Kim was a regal jumping spider, known for long-distance jumps used to catch dinner, travel, or to escape danger. She was filmed performing 15 jumping tasks and then studied in slow motion. The footage also enhanced a 3-D version of Kim, created to better understand the physical processes involved. The most surprising find was that takeoff burdened the spider’s legs with a force of up to five times her own body weight. Kim also anticipated her destination and adjusted her leg positions accordingly, leaping high for long distances and low for nearby platforms.
It is hard to imagine, but in 2016, one spider turned 43 years old. Known as Number 16, she was a trapdoor spider that lived in the wild. (The picture above shows an example of her species.) In 1974, researchers found her as a baby in Australia’s North Bungulla Reserve. For decades, they visited her nest as part of a long-term research project. Number 16 lived through Watergate, the first IBM personal computer, and the advent of the World Wide Web. She also died as the world’s oldest known spider.
Her corpse was never found, but when scientists arrived at her underground nest in 2016, they did not need to find it. The gruesome signs were there. Her burrow’s protective lid had been pierced by a wasp. This type of wasp was known to be parasitic, depositing eggs inside a spider, which is then eaten alive by the insect’s larvae. Despite her violent end, Number 16’s life was not for nothing. Her decades-long contribution to the behavioral study of trapdoor spiders was significant.
Spider silk is old news, but what about spider milk? Scientists observed something odd in 2018. They noticed three odd behaviors while observing a jumping spider called Toxeus magnus. The species was not known to form colonies, but the researchers found nests stuffed with grown juveniles. Also, newly hatched babies never left the nest, and the mother never brought them food. By all logic, they should have starved. After mysteriously surviving for 20 days, the kids began foraging outside of the nest.
The third behavior was most unusual. Every now and again, one juvenile would attach itself to the mother. The female did not seem to mind and was downright tender with them. A closer look revealed that the mother provided her offspring with milk and continued to suckle them long after they began finding food for themselves. The milk’s content was also surprising. Apart from containing fat and sugar, it was also four times richer in protein than cow’s milk. Given as an excretion, the exact nature of the fluid remains unknown, since it is not milk in the “mammal” sense.

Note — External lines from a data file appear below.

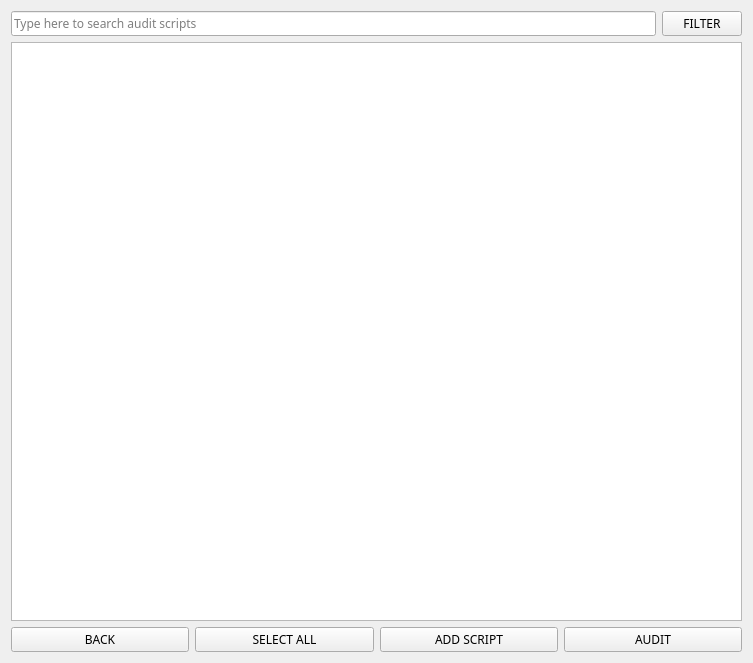
Qt form audit_select_page.ui (h4636oh/EasyAudit_QT) before a commit.
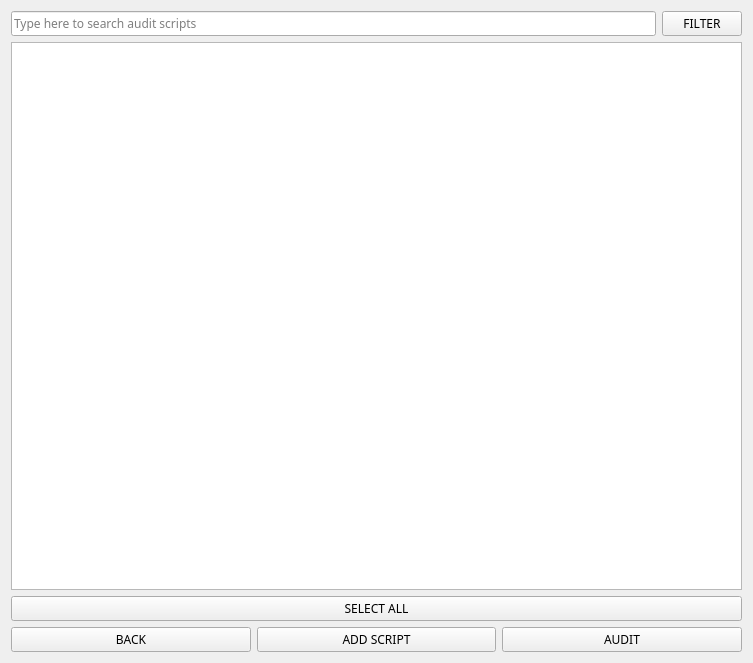
The same form after that commit. Icons and pictures are not drawn.

Commit message: moved position of selectall btn

The edit to the form file:
```diff
--- a/audit_select_page.ui
+++ b/audit_select_page.ui
@@ -70,6 +70,13 @@
    <item>
     <widget class="QListWidget" name="script_select_display"/>
    </item>
+   <item>
+    <widget class="QPushButton" name="select_all_btn">
+     <property name="text">
+      <string>SELECT ALL</string>
+     </property>
+    </widget>
+   </item>
    <item>
     <layout class="QHBoxLayout" name="bar_bottom">
      <item>
@@ -79,13 +86,6 @@
        </property>
       </widget>
      </item>
-     <item>
-      <widget class="QPushButton" name="select_all_btn">
-       <property name="text">
-        <string>SELECT ALL</string>
-       </property>
-      </widget>
-     </item>
      <item>
       <widget class="QPushButton" name="add_script_btn">
        <property name="text">
```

When it comes to tensile strength, spider silk is as strong as alloy steel. This makes it stronger than most artificial materials. Recently, scientists from Italy made it even tougher. They found a way to get spiders to spin graphene-containing silk. The process was so simple that a child could do it. A group of spiders from the Pholcidae family were spritzed with water containing graphene flakes or carbon nanotubes. The next time the critters started to weave, their silk was analyzed. Incredibly, it passed the tests as the toughest fibers ever recorded.
This “carbon-fiber” was a mixture of silk and graphene or nanotubes. Beyond confirming the inner structures, scientists remain stumped about how the whole thing works. It was unlikely that the silk was somehow coated with the substances. As a coating, neither could have enhanced the silk’s strength so significantly. The spiders probably ingested the laced water and somehow incorporated it into their silk. That way, the graphene/nanotubes ended up near the middle of the fibers, an arrangement that made the fibers super strong.